6. The ‘A’ was sported by Smolinski, Pothier, and Heatley tonight, and they all played like it. If Alfie isn’t healthy in two days, I’m starting a petition to let Smoke wear the ‘C’ as he steps up when he needs to. I flip flop on Smolinski, don’t I?
7. My uninformed injury update with anticipated return times: Hasek – start of the playoffs, Havlat – late next week, Fisher – Saturday, Chara – Saturday, Redden – no guess, Phillips – Round 2 (he is working on hailing a cab in the meantime), Alfie – whenever he finishes his matzah ball soup and gets healthy.
8. Don’t forget to check this site daily –

Upcoming Games
Wednesday, 7:00 at Buffalo
Thursday, 7:30 vs. Montreal
Saturday, 7:30 vs. Buffalo
Next week: Montreal, Boston, Florida, Toronto

Dominik Hasek: July 2004 – April 2006

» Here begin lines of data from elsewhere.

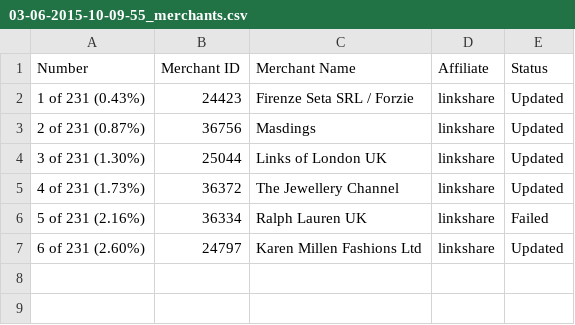
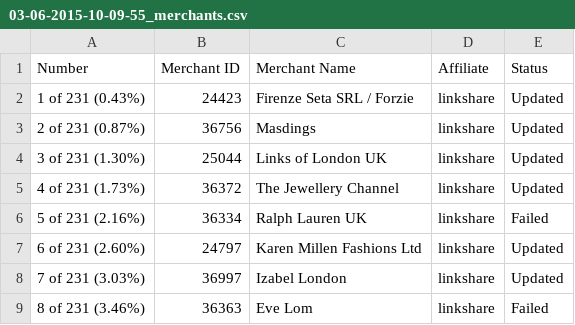
Before and after one commit to 3doordigital/SoSensational, a CSV file: plugins/affiliate-shop-manager/03-06-2015-10-09-55_merchants.csv, drawn as a sheet; the diff names each change by its address in the sheet, - before the commit and + after, or states it on an @@ line.

```diff
--- a/plugins/affiliate-shop-manager/03-06-2015-10-09-55_merchants.csv
+++ b/plugins/affiliate-shop-manager/03-06-2015-10-09-55_merchants.csv
+row 8: 7 of 231 (3.03%) | 36997 | Izabel London | linkshare | Updated
+row 9: 8 of 231 (3.46%) | 36363 | Eve Lom | linkshare | Failed
```
Also changed, not shown: plugins/affiliate-shop-manager/03-06-2015-10-09-56_merchants.csv, 1 other file.
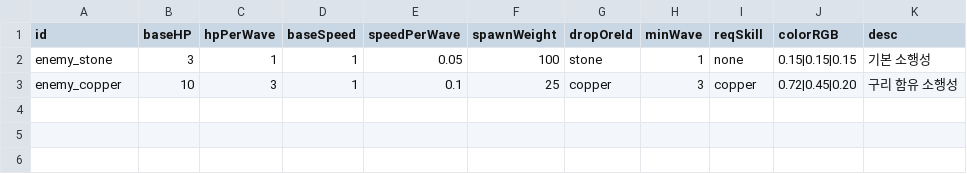
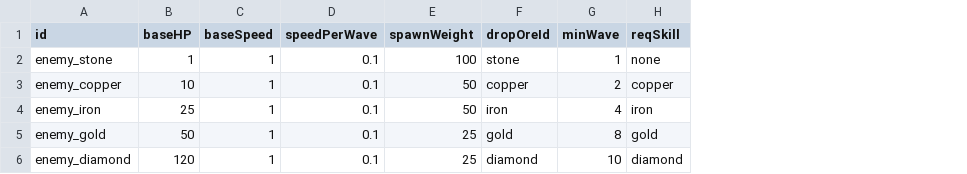
Before and after one commit to gokim207/Space, a CSV file: Assets/Resources/data/enemy.csv, drawn as a sheet; removed rows and columns are numbered as before the commit, all else as after; the diff names each change by its address in the sheet, - before the commit and + after, or states it on an @@ line.

```diff
--- a/Assets/Resources/data/enemy.csv
+++ b/Assets/Resources/data/enemy.csv
-column C (hpPerWave), rows 2-3: 1 | 3
-column J (colorRGB), rows 2-3: 0.15|0.15|0.15 | 0.72|0.45|0.20
-column K (desc), rows 2-3: 기본 소행성 | 구리 함유 소행성
-B2 (baseHP): 3
+B2 (baseHP): 1
-D2 (speedPerWave): 0.05
+D2 (speedPerWave): 0.1
-E3 (spawnWeight): 25
+E3 (spawnWeight): 50
-G3 (minWave): 3
+G3 (minWave): 2
+row 4: enemy_iron | 25 | 1 | 0.1 | 50 | iron | 4 | iron
+row 5: enemy_gold | 50 | 1 | 0.1 | 25 | gold | 8 | gold
+row 6: enemy_diamond | 120 | 1 | 0.1 | 25 | diamond | 10 | diamond
```
Also changed, not shown: Assets/Resources/data/skillEffect.csv, Assets/Resources/data/skillTree.csv, 48 other files.
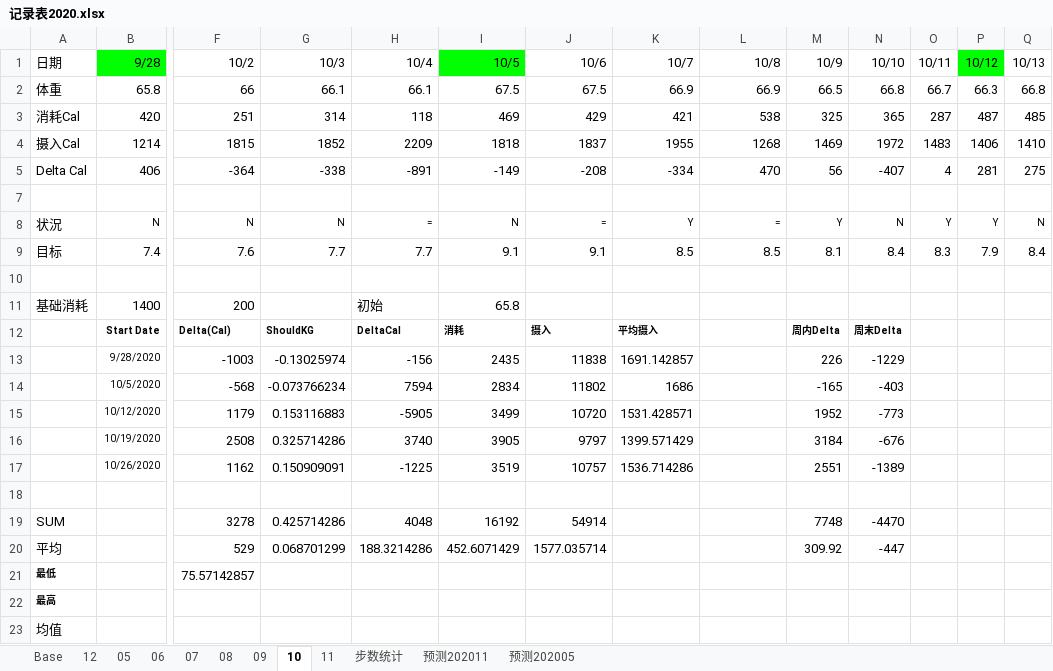
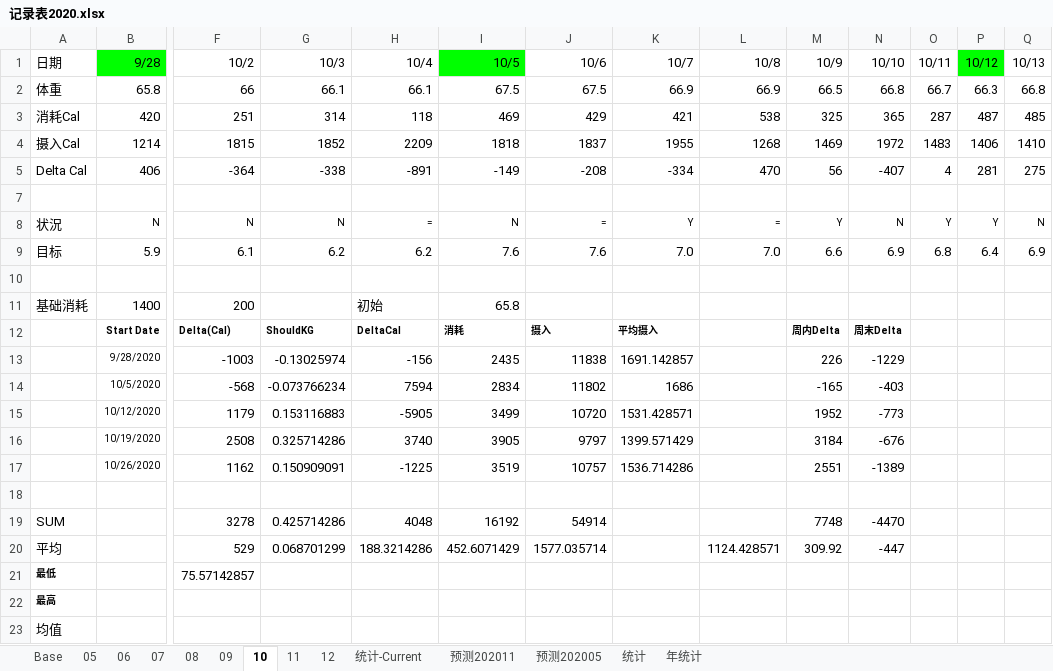
Before and after one commit to JalonJia/xmind, an Excel workbook: 健康/记录表2020.xlsx, sheet 10, drawn as a sheet; only a part is shown, gaps mark what is left out; values as stored, in another font and other column widths than the file's, no borders; conditional formats not drawn; removed rows and columns are numbered as before the commit, all else as after; rows hold the shown columns only; the diff names each change by its address in the sheet, - before the commit and + after, or states it on an @@ line.

```diff
--- a/健康/记录表2020.xlsx (sheet 10)
+++ b/健康/记录表2020.xlsx (sheet 10)
-sheet tab: 步数统计
+sheet tab: 统计-Current
+sheet tab: 统计
+sheet tab: 年统计
@@ sheet tab order changed: Base | 05 | 06 | 07 | 08 | 09 | 10 | 11 | 12 | 统计-Current | 预测202011 | 预测202005 | 统计 | 年统计 @@
-row 9: 目标 | 7.4 | 7.6 | 7.7 | 7.7 | 9.1 | 9.1 | 8.5 | 8.5 | 8.1 | 8.4 | 8.3 | 7.9 | 8.4
+row 9: 目标 | 5.9 | 6.1 | 6.2 | 6.2 | 7.6 | 7.6 | 7.0 | 7.0 | 6.6 | 6.9 | 6.8 | 6.4 | 6.9
-L20 (10/8): (empty)
+L20 (10/8): 1124.428571
```
Also changed, not shown: sheet 12, sheet 07, sheet 08, sheet 06, sheet 11, sheet 09, 5 more sheets, formulas that keep their value, hidden cells, 健康/OldYear/记录表2018.xlsx, 健康/OldYear/记录表2019.xlsx, 7 other files.
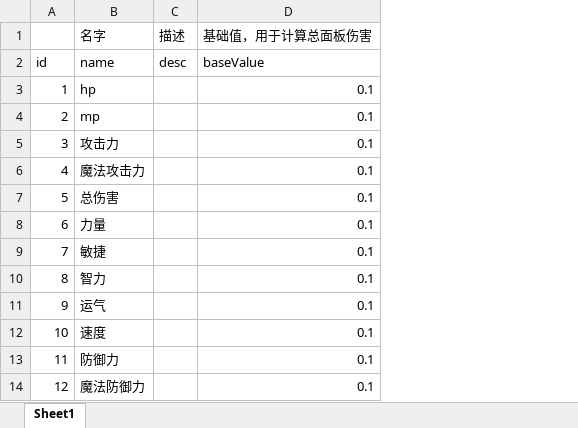
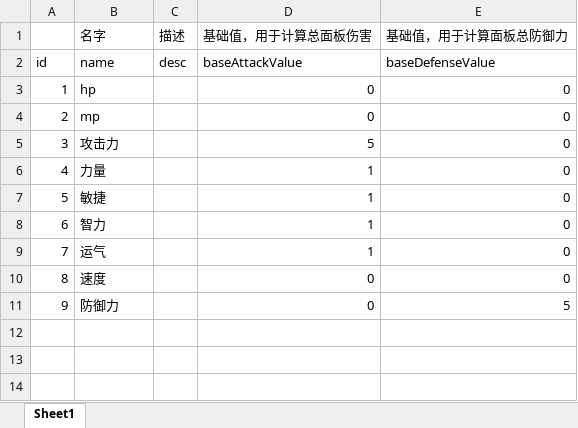
Before and after one commit to brucelevis/mmorpg-linxinda, an Excel workbook: server/docs/AttrCfgExcel_com.wan37.config.entity.AttrCfgExcel.xlsx, sheet Sheet1, drawn as a sheet; values as stored, in another font and other column widths than the file's, no borders; removed rows and columns are numbered as before the commit, all else as after; the diff names each change by its address in the sheet, - before the commit and + after, or states it on an @@ line.

```diff
--- a/server/docs/AttrCfgExcel_com.wan37.config.entity.AttrCfgExcel.xlsx (sheet Sheet1)
+++ b/server/docs/AttrCfgExcel_com.wan37.config.entity.AttrCfgExcel.xlsx (sheet Sheet1)
+column E (基础值，用于计算面板总防御力), rows 2-11: baseDefenseValue | 0 | 0 | 0 | 0 | 0 | 0 | 0 | 0 | 5
-D2 (基础值，用于计算总面板伤害): baseValue
+D2 (基础值，用于计算总面板伤害): baseAttackValue
-D3:D4 (基础值，用于计算总面板伤害): 0.1
+D3:D4 (基础值，用于计算总面板伤害): 0
-D5 (基础值，用于计算总面板伤害): 0.1
+D5 (基础值，用于计算总面板伤害): 5
-row 6: 4 | 魔法攻击力 |  | 0.1
-row 7: 5 | 总伤害 |  | 0.1
@@ column A renumbered between rows 6 and 11 @@
-D6:D9 (基础值，用于计算总面板伤害): 0.1
+D6:D9 (基础值，用于计算总面板伤害): 1
-D10:D11 (基础值，用于计算总面板伤害): 0.1
+D10:D11 (基础值，用于计算总面板伤害): 0
-row 14: 12 | 魔法防御力 |  | 0.1
```
Also changed, not shown: 14 other files.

It is with profound sadness today that I announce the loss of one of the great goalie’s in the history of the NHL. Drafted in the tenth round by the Chicago Blackhawks, Dominik was overshadowed in his early years by Crazy Eddie Belfour. It wasn’t until his arrival in Buffalo that he began his super-human performances that left anyone who played him frustrated beyond words. From 96 – 99 I feel comfortable saying he was the best goalie of all time. He doesn’t have the career of Patrick Roy or the consistency of Marty Brodeur but he was, for all intents and purposes, an absolute stud.

It may turn out that my report is premature and the "Dominator" will grace us with his presence in the post-season – but that scenario is looking more bleak every day. Remember seven weeks ago when the strained adductor muscle was "day to day"? I do, and here we are now wondering when he will muster up the courage to put on his equiptment. I believe that he can clear himself before the playoff’s but not with enough time to start. If Emery keeps winning you absolutely have to go with the hot hand. You cannot switch horses mid-stream and expect success.

Dom will need at least 5 games before the post-season to prepare himself, which would mean he is playing next week – not going to happen. I think it’s time for us all to accept this loss and throw our support behind Emery. If that scares you remember two names: Kipper and Jiggy.